There is much discussion in the U.K. of where to put "four (4.5) million new houses" - whether on 'brown' or 'green' field sites. Wherever they go considerable damage will be done both directly and indirectly.

However, the debate is misdirected and has missed two important points. Despite the interests of the developers, there is, and could be, less need for these houses - and land - than most believe. When the original Where Shall We Live? came out it gave the 'shock' figure of 4.5 million, but both the message and the figure of the document was understood.

Misunderstanding of the Message

# A fundamental point: the document was a WARNING, not a prediction. Where Shall We Live? was a call for urgent debate. It was not saying that we must build these houses but rather. WE MUST CHANGE OUR LIFESTYLES AND EXPECTATIONS. Because it was our lifestyles that is leading to a 'need' for more houses. It identified three main lifestyle issues: the splitting of families, the increasing number of elderly and that more young people are living singly away from home earlier.

# While recognising that we cannot ignore these pressures for housing, it also stated clearly that we cannot merely acquiesce to them either (even though the developers might wish us to do so). Here are some pieces of the original document, from the Foreword by John Gummer:

"To produce a large number of houses like this on such sites, concentrated in the most popular areas, is simply not sustainable."

"We need to do that in the context of our determination to leave for the next generation something better than we received. The wholesale destruction of the countryside is not an option."

"It is therefore essential that we continue the public debate which I began with my speech to the Royal Town Planning Institute in June. We need to examine every option and explore every possibility."
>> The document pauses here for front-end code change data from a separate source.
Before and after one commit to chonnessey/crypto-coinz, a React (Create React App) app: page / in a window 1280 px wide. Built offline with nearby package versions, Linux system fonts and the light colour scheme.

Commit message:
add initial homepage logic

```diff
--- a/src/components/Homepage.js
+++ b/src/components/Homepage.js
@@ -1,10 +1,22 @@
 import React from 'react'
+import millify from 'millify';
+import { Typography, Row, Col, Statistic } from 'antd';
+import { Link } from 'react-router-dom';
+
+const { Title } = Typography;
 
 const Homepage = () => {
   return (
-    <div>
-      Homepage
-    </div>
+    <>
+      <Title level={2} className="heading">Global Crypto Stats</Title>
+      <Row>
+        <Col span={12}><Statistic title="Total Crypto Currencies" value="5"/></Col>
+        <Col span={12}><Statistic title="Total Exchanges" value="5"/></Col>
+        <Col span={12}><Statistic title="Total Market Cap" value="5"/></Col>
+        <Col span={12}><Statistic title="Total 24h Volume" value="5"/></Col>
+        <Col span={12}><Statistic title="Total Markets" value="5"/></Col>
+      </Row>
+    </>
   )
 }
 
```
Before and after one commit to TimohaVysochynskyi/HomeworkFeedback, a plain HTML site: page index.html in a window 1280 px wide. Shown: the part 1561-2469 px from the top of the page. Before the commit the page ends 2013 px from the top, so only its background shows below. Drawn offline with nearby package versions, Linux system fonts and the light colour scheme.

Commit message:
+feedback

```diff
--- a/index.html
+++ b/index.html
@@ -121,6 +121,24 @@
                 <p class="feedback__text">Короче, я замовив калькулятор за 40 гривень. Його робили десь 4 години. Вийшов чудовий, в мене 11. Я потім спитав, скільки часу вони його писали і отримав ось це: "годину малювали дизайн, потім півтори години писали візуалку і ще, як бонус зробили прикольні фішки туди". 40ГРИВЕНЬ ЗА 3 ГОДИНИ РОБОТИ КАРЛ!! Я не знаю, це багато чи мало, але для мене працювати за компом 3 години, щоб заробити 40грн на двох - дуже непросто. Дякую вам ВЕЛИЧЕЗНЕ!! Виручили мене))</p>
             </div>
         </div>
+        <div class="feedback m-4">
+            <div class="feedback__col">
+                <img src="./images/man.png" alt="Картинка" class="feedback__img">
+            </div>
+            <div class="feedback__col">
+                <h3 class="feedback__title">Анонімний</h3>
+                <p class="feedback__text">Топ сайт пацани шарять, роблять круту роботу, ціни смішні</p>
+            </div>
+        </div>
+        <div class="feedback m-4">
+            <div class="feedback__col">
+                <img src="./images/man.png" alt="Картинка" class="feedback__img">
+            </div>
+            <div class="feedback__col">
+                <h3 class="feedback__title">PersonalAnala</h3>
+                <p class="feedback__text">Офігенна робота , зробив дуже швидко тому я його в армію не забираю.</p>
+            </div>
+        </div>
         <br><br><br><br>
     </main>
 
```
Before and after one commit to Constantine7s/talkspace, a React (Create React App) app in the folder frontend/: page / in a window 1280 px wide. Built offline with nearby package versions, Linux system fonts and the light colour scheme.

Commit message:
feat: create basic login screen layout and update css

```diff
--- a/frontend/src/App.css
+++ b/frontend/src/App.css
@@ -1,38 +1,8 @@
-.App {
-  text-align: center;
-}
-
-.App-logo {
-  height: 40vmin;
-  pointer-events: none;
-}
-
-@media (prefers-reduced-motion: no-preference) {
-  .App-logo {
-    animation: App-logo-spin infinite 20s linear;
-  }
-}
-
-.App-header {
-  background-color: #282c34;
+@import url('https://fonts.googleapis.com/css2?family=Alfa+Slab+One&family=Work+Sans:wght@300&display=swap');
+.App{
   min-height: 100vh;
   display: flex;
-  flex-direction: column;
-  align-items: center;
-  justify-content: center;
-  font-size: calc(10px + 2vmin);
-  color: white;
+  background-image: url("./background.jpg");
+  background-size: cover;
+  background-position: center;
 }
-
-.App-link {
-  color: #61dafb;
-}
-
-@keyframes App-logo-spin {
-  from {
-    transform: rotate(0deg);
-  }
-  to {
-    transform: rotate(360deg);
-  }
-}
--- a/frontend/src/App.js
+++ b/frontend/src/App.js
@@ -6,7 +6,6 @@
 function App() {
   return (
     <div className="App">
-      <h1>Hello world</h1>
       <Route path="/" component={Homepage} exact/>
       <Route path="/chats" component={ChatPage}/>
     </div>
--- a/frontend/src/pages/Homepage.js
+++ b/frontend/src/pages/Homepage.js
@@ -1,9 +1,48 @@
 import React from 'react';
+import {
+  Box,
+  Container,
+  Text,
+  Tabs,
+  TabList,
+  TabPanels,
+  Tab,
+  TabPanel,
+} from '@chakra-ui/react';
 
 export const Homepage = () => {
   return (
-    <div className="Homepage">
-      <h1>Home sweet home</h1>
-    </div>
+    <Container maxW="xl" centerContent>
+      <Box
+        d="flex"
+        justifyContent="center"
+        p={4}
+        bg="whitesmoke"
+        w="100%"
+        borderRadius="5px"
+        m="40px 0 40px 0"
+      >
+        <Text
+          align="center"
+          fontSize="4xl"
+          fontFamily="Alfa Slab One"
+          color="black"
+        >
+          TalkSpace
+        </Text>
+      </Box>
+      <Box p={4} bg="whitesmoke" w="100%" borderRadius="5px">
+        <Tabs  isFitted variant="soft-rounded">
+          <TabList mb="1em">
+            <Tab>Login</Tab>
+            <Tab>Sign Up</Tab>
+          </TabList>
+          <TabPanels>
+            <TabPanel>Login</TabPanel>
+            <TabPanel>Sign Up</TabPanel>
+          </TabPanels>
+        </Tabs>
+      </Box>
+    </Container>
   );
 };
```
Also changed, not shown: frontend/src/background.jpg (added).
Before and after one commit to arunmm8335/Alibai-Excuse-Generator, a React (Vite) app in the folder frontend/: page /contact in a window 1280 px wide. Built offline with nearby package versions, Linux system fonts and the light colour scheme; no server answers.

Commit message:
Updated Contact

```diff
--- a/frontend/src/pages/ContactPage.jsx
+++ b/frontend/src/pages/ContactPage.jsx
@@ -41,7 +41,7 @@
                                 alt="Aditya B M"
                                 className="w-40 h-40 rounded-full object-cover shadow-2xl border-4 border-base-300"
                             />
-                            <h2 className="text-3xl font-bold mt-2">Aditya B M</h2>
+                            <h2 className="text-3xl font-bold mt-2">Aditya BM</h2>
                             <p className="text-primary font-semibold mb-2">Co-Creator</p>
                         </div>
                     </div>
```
"Even though we are a small island we have been less willing to live in flats and have been prepared to travel further to work .."

"It is however necessary for us all to face up to the cumulative environmental impact of the way in which we have each chosen to live. We cannot make one decision for ourselves but reject the consequences of others doing the same."

# Therefore, if we are not to sacrifice and destroy much of our land unnecessarily ways must be found to change our lifestyles and expectations.

# There is evidence that lifestyles and expectations are changing in a way that will reduce the figure, and even more that significant numbers of people are willing to have them changed if given leadership. For instance, many people are now recognising the downside of the individualistic lifestyles they pursued during the selfish 70s and Tory 80s. Many families desperately want help to stay together, rather than split. Small beginnings, perhaps, but the trend is starting.

# (Of course, not everyone will change lifestyles overnight, and some increase in housing must be expected, but it need not be anything like the 4.5 million that was mentioned. And, of course, I am not advocating any dictatorial measures, but I do believe that some stick is needed.)

# One implication of this is that the government, along with the media, the churches and other leaders of opinion, should give this leadership to consider how lifestyles can be changed.

Misunderstanding of the Figure

# Finally, a technical point about the figures: it warned of 4.5 million new HOUSEHOLDS, not houses. Therefore the number of houses can be much less, especially if well-tried continental methods are adopted. And since many of these new households will be small the houses built can be smaller, so less land is consumed, whether green or brown field. (Some of this point seems to have been recognised by the Royal Institute of British Architects, but by few others.)

A Brief List of Damage from Large Development

(Section under construction).

Copyright (c) Andrew Basden 28 January 1998. 7 February 2001 email.